Unfortunately, English does not have a formal and informal version of ‘you’ to immediately show a higher level of formality and politeness.

Nor does English have word endings that change.

Since that email in January 2016, I’ve continued to get emails with questions such as:

  • How can I be more polite in difficult conversations in English? 
  • How can I show that I’m friendly and interested in other people in English? 
  • My coworker said that I sound aggressive when I speak, what can I do?

In today’s Confident English lesson, you’ll learn 4 strategies for kind and polite English at work. With these strategies, you’ll be able to:

  • Be more diplomatic in English
  • Switch from direct, assertive language to indirect, formal language
  • Be more flexible in English so you can say what you want, how you want

Kind, polite English skills for daily life.

Lesson by Annemarie

Four Strategies for Kind, Polite English Skills

Kind & Polite English Strategy 1: Use Modals

Modals are those words you learned in your English classes such as: would, could, might, may.

It seems so simple, but using a modal can change a direct, aggressive question into a polite request. They soften your requests, questions, and commands, which means you won’t sound rude or too direct.


  • Order me a coffee, please. → Would you get me a coffee, please?
  • Please leave. I have to take this phone call. → Could you step out of the room for a moment? I have to take this phone call.
  • Send me those documents before the end of the day. → Could you send me those documents by the end of the day?
  • I need to borrow your pen for a moment. → May I borrow your pen for a moment?

Yes, it’s that easy. Use modals the next time you send a request by email, ask for something on the telephone, or when you need something from a friend and you’ll sound more polite!

Kind & Polite English Strategy 2: Change Your Grammar

In English, the Present Simple Tense can sound direct, maybe too direct so…

If you’re at work talking at an important business meeting, of course, you want to be polite! You want to sound smooth, confident, and kind. If you sound too aggressive or direct, it might cause a problem in the discussion.

Here’s how you can do this: Change the present tense to the past tense or a progressive (-ing) tense. Your meaning is still in the present, but you change the verb to add softness, to be less direct.

TIP: We do this with verbs such as hope, feel, think, want, wonder. For example:

  • Do you have time to meet tomorrow to discuss this?
    • → I wondered if you had time to meet tomorrow.
    • → I was wondering if you had time to meet tomorrow.
    • → I’m wondering if you have time to meet tomorrow.
  • What is your name? → What did you say your name was?
  • I’d like to finish this meeting by 4:00 p.m. → I was hoping to finish this meeting by 4:00 p.m.
  • Can I ask a question about the agenda? –> I wanted to ask a question about the agenda.
  • I think you need help with the deadline. → I thought you might like some help with the deadline.

Kind & Polite English Strategy 3: Use Vague Language

Vague language means not too specific or too direct.

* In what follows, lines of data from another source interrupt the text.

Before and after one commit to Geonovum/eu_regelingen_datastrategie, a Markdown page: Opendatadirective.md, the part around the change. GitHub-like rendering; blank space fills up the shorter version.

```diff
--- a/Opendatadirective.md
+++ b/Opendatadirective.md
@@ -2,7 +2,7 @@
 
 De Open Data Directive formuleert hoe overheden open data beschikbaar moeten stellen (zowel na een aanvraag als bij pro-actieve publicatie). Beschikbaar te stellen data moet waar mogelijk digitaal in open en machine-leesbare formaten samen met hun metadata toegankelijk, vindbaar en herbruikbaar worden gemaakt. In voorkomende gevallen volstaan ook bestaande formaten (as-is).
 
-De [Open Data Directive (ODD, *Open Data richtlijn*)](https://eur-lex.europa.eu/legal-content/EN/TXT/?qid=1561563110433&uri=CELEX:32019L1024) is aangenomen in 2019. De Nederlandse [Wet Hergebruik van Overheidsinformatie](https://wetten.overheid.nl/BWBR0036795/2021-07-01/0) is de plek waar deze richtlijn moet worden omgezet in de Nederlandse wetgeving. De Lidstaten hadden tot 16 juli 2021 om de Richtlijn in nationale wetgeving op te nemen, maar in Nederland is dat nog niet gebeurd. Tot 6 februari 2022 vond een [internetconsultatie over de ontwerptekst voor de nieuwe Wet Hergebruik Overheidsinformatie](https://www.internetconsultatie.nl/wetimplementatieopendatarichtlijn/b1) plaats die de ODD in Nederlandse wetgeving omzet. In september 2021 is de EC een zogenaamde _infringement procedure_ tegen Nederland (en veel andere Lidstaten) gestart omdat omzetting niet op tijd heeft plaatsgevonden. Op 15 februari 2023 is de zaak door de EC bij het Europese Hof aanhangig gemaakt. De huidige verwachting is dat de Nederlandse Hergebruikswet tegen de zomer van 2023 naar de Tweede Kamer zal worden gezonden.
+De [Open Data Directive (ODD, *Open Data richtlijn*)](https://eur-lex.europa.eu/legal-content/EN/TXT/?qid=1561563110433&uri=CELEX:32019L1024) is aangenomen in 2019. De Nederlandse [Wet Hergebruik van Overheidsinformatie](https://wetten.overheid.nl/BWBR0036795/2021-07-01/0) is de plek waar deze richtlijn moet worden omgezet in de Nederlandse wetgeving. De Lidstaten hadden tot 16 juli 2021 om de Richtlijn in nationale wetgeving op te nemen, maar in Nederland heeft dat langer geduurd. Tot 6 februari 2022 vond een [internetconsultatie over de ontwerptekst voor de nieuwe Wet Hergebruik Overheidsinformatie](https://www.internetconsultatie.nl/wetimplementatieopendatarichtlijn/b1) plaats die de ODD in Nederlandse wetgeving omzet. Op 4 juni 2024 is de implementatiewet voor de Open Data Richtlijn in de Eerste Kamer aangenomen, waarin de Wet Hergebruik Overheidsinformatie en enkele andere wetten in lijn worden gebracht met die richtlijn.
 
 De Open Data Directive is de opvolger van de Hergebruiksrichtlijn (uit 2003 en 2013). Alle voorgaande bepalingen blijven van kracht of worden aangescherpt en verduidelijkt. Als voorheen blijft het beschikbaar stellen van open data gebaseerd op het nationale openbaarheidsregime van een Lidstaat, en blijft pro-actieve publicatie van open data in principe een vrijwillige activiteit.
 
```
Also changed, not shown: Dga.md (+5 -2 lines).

We often use expressions such as: a bit, around, kind of, -ish, a few, quite, slightly, a little

We use these expressions – or qualifiers – to provide less direct information, for example with times or quantities.

  • I’d like you to spend around 4 hours to get this project completed. If you can’t complete it by then, let’s talk so we can make necessary changes.
  • Why don’t you come to my office at 2:00-ish ( = around 2:00) for a quick meeting.
  • That’s not quite what I had in mind. What if we made a few changes?
  • That estimate is a bit high, don’t you think?

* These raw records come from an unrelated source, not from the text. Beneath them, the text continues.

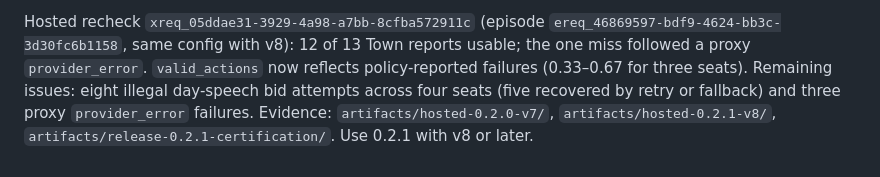
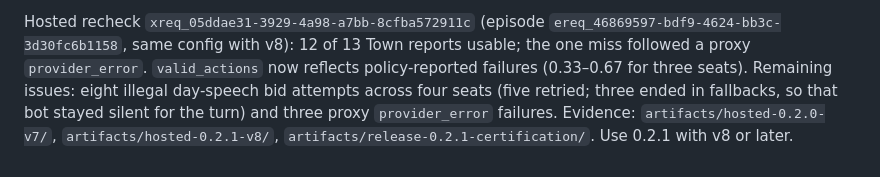
Before and after one commit to metatheoryinc/who-cried-coworld, a Markdown page: docs/testing/release-0.2.0.md, the part around the change. Rendered like a GitHub page.

Commit message:
Correct the 0.2.1 bid failure count
Co-Authored-By: Claude Opus 5.5 <noreply@anthropic.com>

```diff
--- a/docs/testing/release-0.2.0.md
+++ b/docs/testing/release-0.2.0.md
@@ -64,7 +64,7 @@ Hosted recheck `xreq_05ddae31-3929-4a98-a7bb-8cfba572911c` (episode
 `ereq_46869597-bdf9-4624-bb3c-3d30fc6b1158`, same config with v8): 12 of 13 Town
 reports usable; the one miss followed a proxy `provider_error`. `valid_actions`
 now reflects policy-reported failures (0.33–0.67 for three seats). Remaining issues:
-eight illegal day-speech bid attempts across four seats (five recovered by retry or
-fallback) and three proxy `provider_error` failures. Evidence:
+eight illegal day-speech bid attempts across four seats (five retried; three ended in
+fallbacks, so that bot stayed silent for the turn) and three proxy `provider_error` failures. Evidence:
 `artifacts/hosted-0.2.0-v7/`, `artifacts/hosted-0.2.1-v8/`,
 `artifacts/release-0.2.1-certification/`. Use 0.2.1 with v8 or later.
```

Kind & Polite English Strategy 4: Use Negative Questions

For formal conversations, or when you want to be diplomatic, use negative questions to give your advice, make a recommendation, provide a suggestion, express your opinion, or ask a question.

Using negative questions softens the language and changes strong language into indirect language.

Here are a few examples:

  • We need to review these documents one more time. → Don’t you think that we should review these figures one last time?
  • Yes, we’ve met before. I met you at the conference last year. → Haven’t we met before? I think it was at the conference last year.
  • You must consider how the client might respond. → Shouldn’t we consider how the client might respond?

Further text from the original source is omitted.